Lebanese President Michel Aoun left the capital, Beirut, on Monday, heading to Qatar, at the invitation of its Emir, Sheikh Tamim bin Hamad; To search for ways to strengthen and develop relations between the two countries in all fields.
According to a statement by the Lebanese presidency, which The Eastern Herald reviewed, Aoun left Beirut this morning, for Qatar, at the invitation of its Emir, Sheikh Tamim, to participate in the opening of the Arab Football Cup – FIFA 2021, which starts on Tuesday.
The statement stated that President Aoun will discuss with the Emir of Qatar “ways to strengthen and develop bilateral relations between the two brotherly countries in all fields, in addition to working to activate the Lebanese-Qatari Joint Higher Committee”, without specifying the duration of the visit.
The accompanying delegation includes Minister of Energy and Water Walid Fayyad, former Minister Pierre Raffoul, and Director General of Public Security Major General Abbas Ibrahim. The delegation in Doha will be joined by Ambassador Farah Berri.
Minister Fayyad is scheduled to discuss energy-related issues with Qatari officials, and the possibility of benefiting from their expertise in the field of exploration and extraction of gas and oil, according to the statement.
President Aoun’s visit is the first by a Lebanese official since the formation of Najib Mikati’s government, in addition to a diplomatic crisis that erupted between Beirut and Gulf countries, most notably Saudi Arabia and the UAE, last October against the background of statements by Lebanese Minister of Information George Kordahi about the Yemen war.
In an interview recorded last August (before his appointment as a minister), and broadcast on October 25, Qardahi said that the Houthis were “defending themselves against the attacks of Saudi Arabia and the UAE.”
Following the statement, the Gulf states took strict decisions towards Lebanon. Saudi Arabia, the UAE, Bahrain, Kuwait, and Yemen announced the withdrawal of their ambassadors from Beirut, but Saudi Arabia increased its package of decisions and stopped all Lebanese imports from entering it.

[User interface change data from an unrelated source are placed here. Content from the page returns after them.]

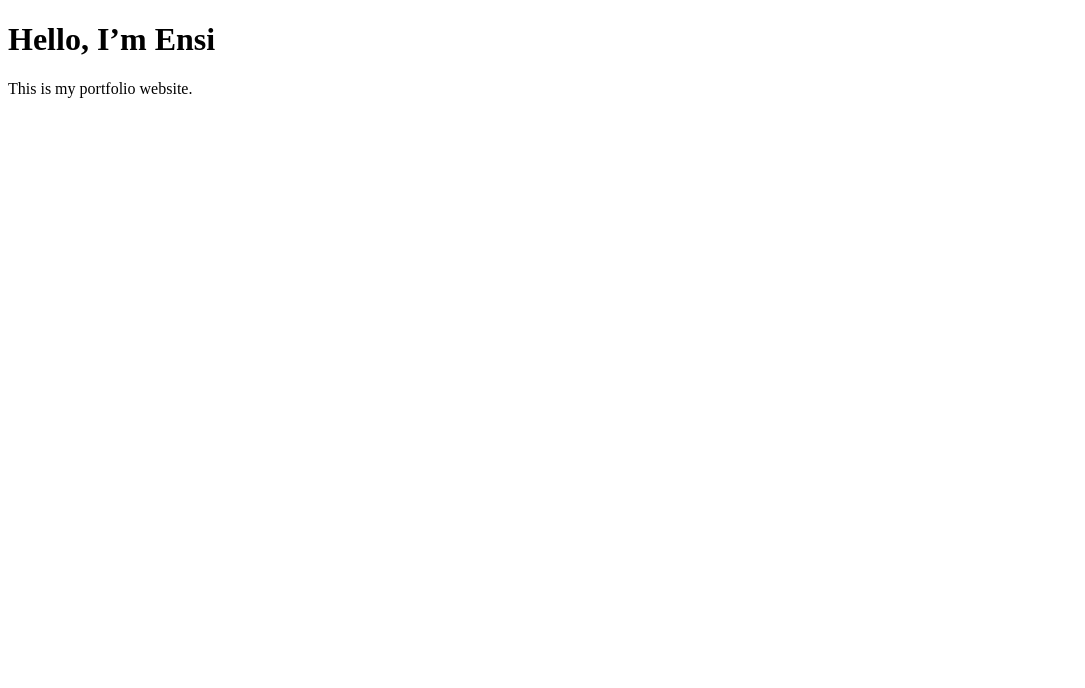
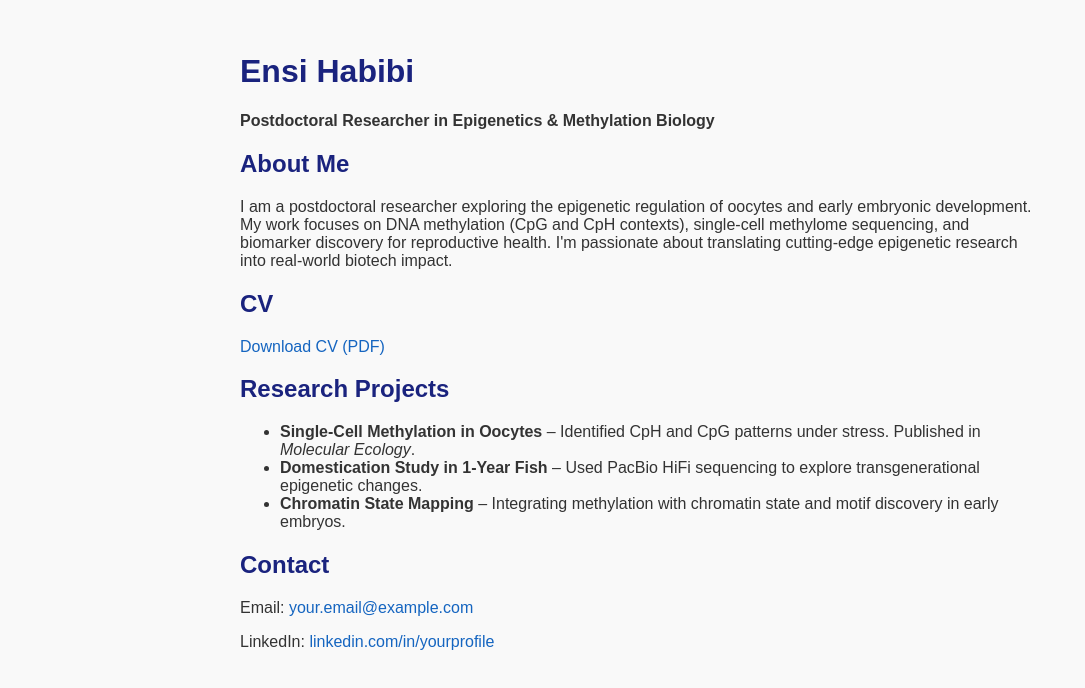
Before and after one commit to Ensiuc/ensiuc.github.io, a plain HTML site: page index.html in a window 1280 px wide. Shown: the whole page, without its empty margins (0-1085 px from the left). Drawn offline with Linux system fonts and the light colour scheme.

Commit message:
Update index.html

```diff
--- a/index.html
+++ b/index.html
@@ -3,9 +3,55 @@
 <head>
   <meta charset="UTF-8">
   <title>Ensi Habibi</title>
+  <style>
+    body {
+      font-family: Arial, sans-serif;
+      max-width: 800px;
+      margin: auto;
+      padding: 2rem;
+      background: #f9f9f9;
+      color: #333;
+    }
+    h1, h2 {
+      color: #1a237e;
+    }
+    a {
+      color: #1565c0;
+      text-decoration: none;
+    }
+    a:hover {
+      text-decoration: underline;
+    }
+  </style>
 </head>
 <body>
-  <h1>Hello, I’m Ensi</h1>
-  <p>This is my portfolio website.</p>
+
+  <h1>Ensi Habibi</h1>
+  <p><strong>Postdoctoral Researcher in Epigenetics & Methylation Biology</strong></p>
+
+  <h2>About Me</h2>
+  <p>
+    I am a postdoctoral researcher exploring the epigenetic regulation of oocytes and early embryonic development.
+    My work focuses on DNA methylation (CpG and CpH contexts), single-cell methylome sequencing, and biomarker discovery
+    for reproductive health. I'm passionate about translating cutting-edge epigenetic research into real-world biotech impact.
+  </p>
+
+  <h2>CV</h2>
+  <p>
+    <a href="Ensi_Habibi_CV.pdf" target="_blank">Download CV (PDF)</a>
+    <!-- Make sure to upload Ensi_Habibi_CV.pdf to the repo later -->
+  </p>
+
+  <h2>Research Projects</h2>
+  <ul>
+    <li><strong>Single-Cell Methylation in Oocytes</strong> – Identified CpH and CpG patterns under stress. Published in <em>Molecular Ecology</em>.</li>
+    <li><strong>Domestication Study in 1-Year Fish</strong> – Used PacBio HiFi sequencing to explore transgenerational epigenetic changes.</li>
+    <li><strong>Chromatin State Mapping</strong> – Integrating methylation with chromatin state and motif discovery in early embryos.</li>
+  </ul>
+
+  <h2>Contact</h2>
+  <p>Email: <a href="mailto:your.email@example.com">your.email@example.com</a></p>
+  <p>LinkedIn: <a href="https://linkedin.com/in/yourprofile" target="_blank">linkedin.com/in/yourprofile</a></p>
+
 </body>
 </html>
```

For two years, the Lebanese have been experiencing an unprecedented severe economic crisis that has led to a record collapse in the value of the local currency against the dollar, as well as a shortage of fuel and medicine, and the collapse of their purchasing power.